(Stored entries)
- Opening Delimiter -
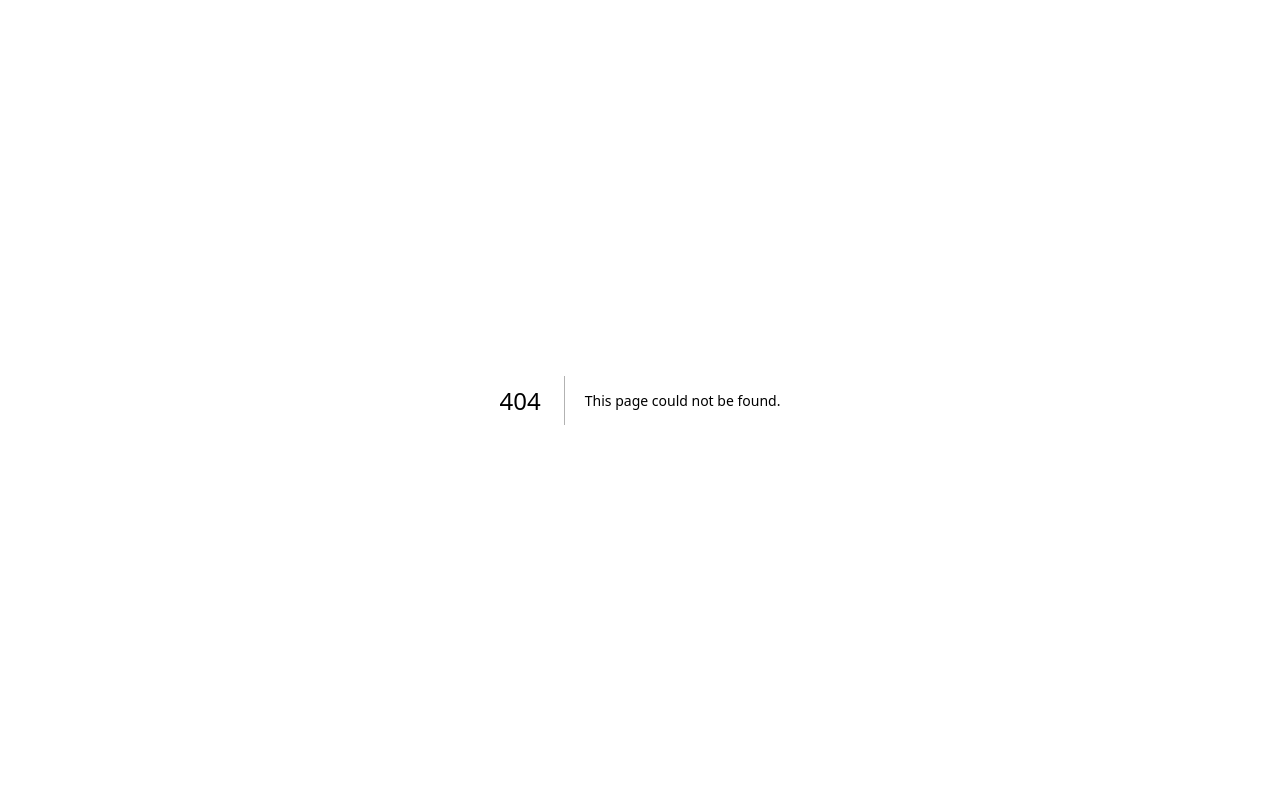
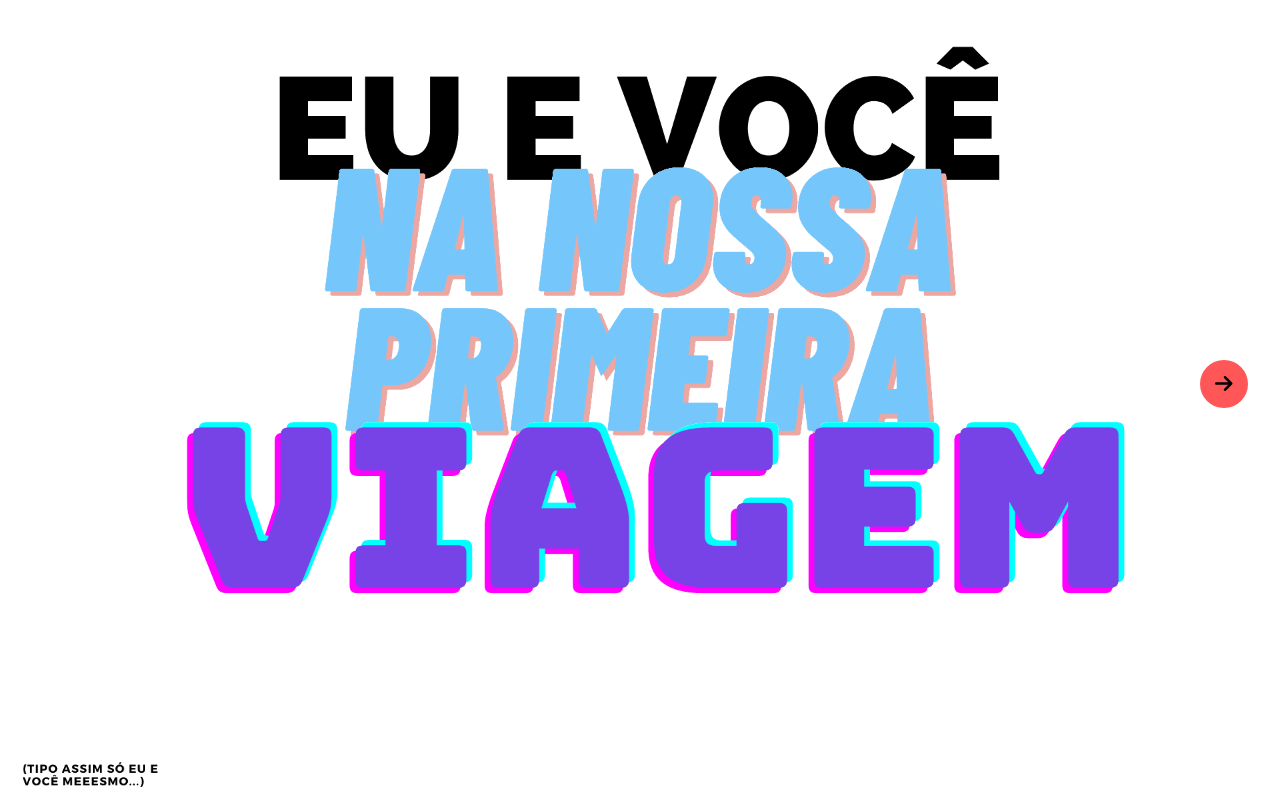
Before and after one commit to castellogui/portal-polskis, a Next.js app: page /frases in a window 1280 px wide. Before the commit this address had no page. Built offline with nearby package versions, Linux system fonts and the light colour scheme.

Commit message:
adicionando botao para proxima pagina e parenteses com delay

```diff
--- /dev/null
+++ b/pages/frases.jsx
@@ -0,0 +1,41 @@
+import styles from "../styles/Frases.module.css";
+import Head from "next/head";
+import Router from "next/router";
+import Script from "next/script";
+import { useEffect } from "react";
+
+export default function frases() {
+
+  useEffect(()=>{
+    let parenteses = document.getElementById('parenteses')
+    setTimeout(()=>{
+      parenteses.style.display = 'block'
+    },1000)
+  })
+
+  return (
+    <>
+      <Head>
+        <title>Portal dos Polskis</title>
+        <meta name="viewport" content="width=device-width, initial-scale=1" />
+        <link rel="icon" href="/favicon.ico" />
+      </Head>
+      <Script src="https://kit.fontawesome.com/796432032e.js" crossorigin="anonymous"></Script>
+      <section className={styles.mainContainer}>
+        <img className={styles.primeiraImagem} src="/static/eu-e-vc.png" alt="" />
+        <img className={styles.segundaImagem} src="/static/na-nossa.png" alt="" />
+        <img className={styles.terceiraImagem} src="/static/viagem.png" alt="" />
+        <img id={'parenteses'} className={styles.parenteses} src="/static/parenteses.png" alt="" />
+        <button
+              className={styles.botao}
+              onClick={() => {
+                Router.push("/primeiroDia");
+              return;
+              }}
+            >
+              <i style={{ scale: "1.5" }} className="fa-solid fa-arrow-right"></i>
+          </button>
+      </section>
+    </>
+  );
+}
--- a/pages/palavra.jsx
+++ b/pages/palavra.jsx
@@ -60,7 +60,7 @@ export default function palavra(props) {
         JSON.stringify([{ palavra: palavra.palavra, data: palavra.data }])
       );
       if (palavra.data == "2023-01-04 ") {
-        Router.push("/dia1");
+        Router.push("/frases");
         return;
       }
 
--- /dev/null
+++ b/styles/Frases.module.css
@@ -0,0 +1,115 @@
+@font-face {
+  font-family: RalewayHeavy;
+  src: url("../src/fonts/Raleway-ExtraBold.ttf");
+}
+
+.mainContainer {
+  background-color: white;
+  height: 100vh;
+}
+
+.mainContainer img {
+  margin: 0 auto;
+  width: 100%;
+  max-width: 1366px;
+  position: absolute;
+}
+
+.primeiraImagem{
+  right: 0;
+  left: 0;
+  animation: esquerda 0.4s ease-in-out;
+}
+
+.segundaImagem{
+  right: 0;
+  left: 0;
+  top: 8rem;
+  animation: direita 0.4s ease-in-out;
+}
+
+.terceiraImagem{
+  right: 0;
+  left: 0;
+  top: 24rem;
+  animation: esquerda 0.4s ease-in-out;
+}
+
+.parenteses{
+  position: absolute;
+  left: 0;
+  bottom: 0;
+  width: 200px !important ;
+  animation: parenteses 2s ;
+  display: none;
+}
+
+.botao {
+  background-color: #ff5757;
+  width: 3rem;
+  height: 3rem;
+  border-radius: 100%;
+  border: 0;
+  outline: none;
+  cursor: pointer;
+  position: absolute;
+  top: 45%;
+  right: 2rem;
+}
+
+
+@keyframes esquerda {
+  0% {
+    left: -950px;
+  }
+
+  80% {
+    left: 150px;
+  }
+
+  100% {
+    left: 0
+  }
+}
+
+@keyframes direita {
+  0% {
+    left: 950px;
+  }
+
+  80% {
+    left: -150px;
+  }
+
+  100% {
+    left: 0
+  }
+}
+
+@keyframes parenteses {
+  0% {
+    opacity: 0;
+}
+100% {
+    opacity: 1;
+}
+}
+
+@media only screen
+   and (min-width : 1400px) {
+
+    .primeiraImagem{
+      right: 0px;
+      left: 0px;
+    }
+
+    .segundaImagem{
+      right: 0px;
+      left: 0px;
+    }
+
+    .terceiraImagem{
+      right: 0px;
+      left: 0px;
+    }
+}
--- a/styles/Palavra.module.css
+++ b/styles/Palavra.module.css
@@ -53,7 +53,7 @@
   background-color: #e4e4e4;
 }
 
-.botaoPalavra {
+.botao {
   background-color: #ff5757;
   width: 3rem;
   height: 3rem;
--- a/styles/PrimeiroDia.module.css
+++ /dev/null
@@ -1,60 +0,0 @@
-@font-face {
-  font-family: RalewayHeavy;
-  src: url("../src/fonts/Raleway-ExtraBold.ttf");
-}
-
-.mainContainer {
-  background-color: white;
-  height: 100vh;
-}
-
-.mainContainer img {
-  margin: 0 auto;
-  width: 100%;
-  max-width: 1366px;
-  position: absolute;
-}
-
-.primeiraImagem{
-  right: 0px;
-  animation: euevoce 0.4s ease-in-out;
-}
-
-.segundaImagem{
-  left: 0;
-  top: 8rem;
-  animation: nanossa 0.4s ease-in-out;
-}
-
-.terceiraImagem{
-  right: 0px;
-  top: 24rem;
-  animation: euevoce 0.4s ease-in-out;
-}
-
-
-@keyframes euevoce {
-  0%{
-    right: 950px;
-  }
-  80%{
-    right: -150px;
-  }
-  100%{
-    reght: 0
-  }
-}
-
-@keyframes nanossa {
-  0% {
-    left: 950px;
-  }
-
-  80% {
-    left: -150px;
-  }
-
-  100% {
-    left: 0
-  }
-}
```
Also changed, not shown: pages/primeiroDia.jsx (deleted, +0 -19 lines), 1 other file (tests, documents, lock files or other folders).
- Closing Delimiter -
#### [ACTION ITEM]
Retype all entries exactly, without the images.

#### [REPLY]
Before and after one commit to castellogui/portal-polskis, a Next.js app: page /frases in a window 1280 px wide. Before the commit this address had no page. Built offline with nearby package versions, Linux system fonts and the light colour scheme.

Commit message:
adicionando botao para proxima pagina e parenteses com delay

```diff
--- /dev/null
+++ b/pages/frases.jsx
@@ -0,0 +1,41 @@
+import styles from "../styles/Frases.module.css";
+import Head from "next/head";
+import Router from "next/router";
+import Script from "next/script";
+import { useEffect } from "react";
+
+export default function frases() {
+
+  useEffect(()=>{
+    let parenteses = document.getElementById('parenteses')
+    setTimeout(()=>{
+      parenteses.style.display = 'block'
+    },1000)
+  })
+
+  return (
+    <>
+      <Head>
+        <title>Portal dos Polskis</title>
+        <meta name="viewport" content="width=device-width, initial-scale=1" />
+        <link rel="icon" href="/favicon.ico" />
+      </Head>
+      <Script src="https://kit.fontawesome.com/796432032e.js" crossorigin="anonymous"></Script>
+      <section className={styles.mainContainer}>
+        <img className={styles.primeiraImagem} src="/static/eu-e-vc.png" alt="" />
+        <img className={styles.segundaImagem} src="/static/na-nossa.png" alt="" />
+        <img className={styles.terceiraImagem} src="/static/viagem.png" alt="" />
+        <img id={'parenteses'} className={styles.parenteses} src="/static/parenteses.png" alt="" />
+        <button
+              className={styles.botao}
+              onClick={() => {
+                Router.push("/primeiroDia");
+              return;
+              }}
+            >
+              <i style={{ scale: "1.5" }} className="fa-solid fa-arrow-right"></i>
+          </button>
+      </section>
+    </>
+  );
+}
--- a/pages/palavra.jsx
+++ b/pages/palavra.jsx
@@ -60,7 +60,7 @@ export default function palavra(props) {
         JSON.stringify([{ palavra: palavra.palavra, data: palavra.data }])
       );
       if (palavra.data == "2023-01-04 ") {
-        Router.push("/dia1");
+        Router.push("/frases");
         return;
       }
 
--- /dev/null
+++ b/styles/Frases.module.css
@@ -0,0 +1,115 @@
+@font-face {
+  font-family: RalewayHeavy;
+  src: url("../src/fonts/Raleway-ExtraBold.ttf");
+}
+
+.mainContainer {
+  background-color: white;
+  height: 100vh;
+}
+
+.mainContainer img {
+  margin: 0 auto;
+  width: 100%;
+  max-width: 1366px;
+  position: absolute;
+}
+
+.primeiraImagem{
+  right: 0;
+  left: 0;
+  animation: esquerda 0.4s ease-in-out;
+}
+
+.segundaImagem{
+  right: 0;
+  left: 0;
+  top: 8rem;
+  animation: direita 0.4s ease-in-out;
+}
+
+.terceiraImagem{
+  right: 0;
+  left: 0;
+  top: 24rem;
+  animation: esquerda 0.4s ease-in-out;
+}
+
+.parenteses{
+  position: absolute;
+  left: 0;
+  bottom: 0;
+  width: 200px !important ;
+  animation: parenteses 2s ;
+  display: none;
+}
+
+.botao {
+  background-color: #ff5757;
+  width: 3rem;
+  height: 3rem;
+  border-radius: 100%;
+  border: 0;
+  outline: none;
+  cursor: pointer;
+  position: absolute;
+  top: 45%;
+  right: 2rem;
+}
+
+
+@keyframes esquerda {
+  0% {
+    left: -950px;
+  }
+
+  80% {
+    left: 150px;
+  }
+
+  100% {
+    left: 0
+  }
+}
+
+@keyframes direita {
+  0% {
+    left: 950px;
+  }
+
+  80% {
+    left: -150px;
+  }
+
+  100% {
+    left: 0
+  }
+}
+
+@keyframes parenteses {
+  0% {
+    opacity: 0;
+}
+100% {
+    opacity: 1;
+}
+}
+
+@media only screen
+   and (min-width : 1400px) {
+
+    .primeiraImagem{
+      right: 0px;
+      left: 0px;
+    }
+
+    .segundaImagem{
+      right: 0px;
+      left: 0px;
+    }
+
+    .terceiraImagem{
+      right: 0px;
+      left: 0px;
+    }
+}
--- a/styles/Palavra.module.css
+++ b/styles/Palavra.module.css
@@ -53,7 +53,7 @@
   background-color: #e4e4e4;
 }
 
-.botaoPalavra {
+.botao {
   background-color: #ff5757;
   width: 3rem;
   height: 3rem;
--- a/styles/PrimeiroDia.module.css
+++ /dev/null
@@ -1,60 +0,0 @@
-@font-face {
-  font-family: RalewayHeavy;
-  src: url("../src/fonts/Raleway-ExtraBold.ttf");
-}
-
-.mainContainer {
-  background-color: white;
-  height: 100vh;
-}
-
-.mainContainer img {
-  margin: 0 auto;
-  width: 100%;
-  max-width: 1366px;
-  position: absolute;
-}
-
-.primeiraImagem{
-  right: 0px;
-  animation: euevoce 0.4s ease-in-out;
-}
-
-.segundaImagem{
-  left: 0;
-  top: 8rem;
-  animation: nanossa 0.4s ease-in-out;
-}
-
-.terceiraImagem{
-  right: 0px;
-  top: 24rem;
-  animation: euevoce 0.4s ease-in-out;
-}
-
-
-@keyframes euevoce {
-  0%{
-    right: 950px;
-  }
-  80%{
-    right: -150px;
-  }
-  100%{
-    reght: 0
-  }
-}
-
-@keyframes nanossa {
-  0% {
-    left: 950px;
-  }
-
-  80% {
-    left: -150px;
-  }
-
-  100% {
-    left: 0
-  }
-}
```
Also changed, not shown: pages/primeiroDia.jsx (deleted, +0 -19 lines), 1 other file (tests, documents, lock files or other folders).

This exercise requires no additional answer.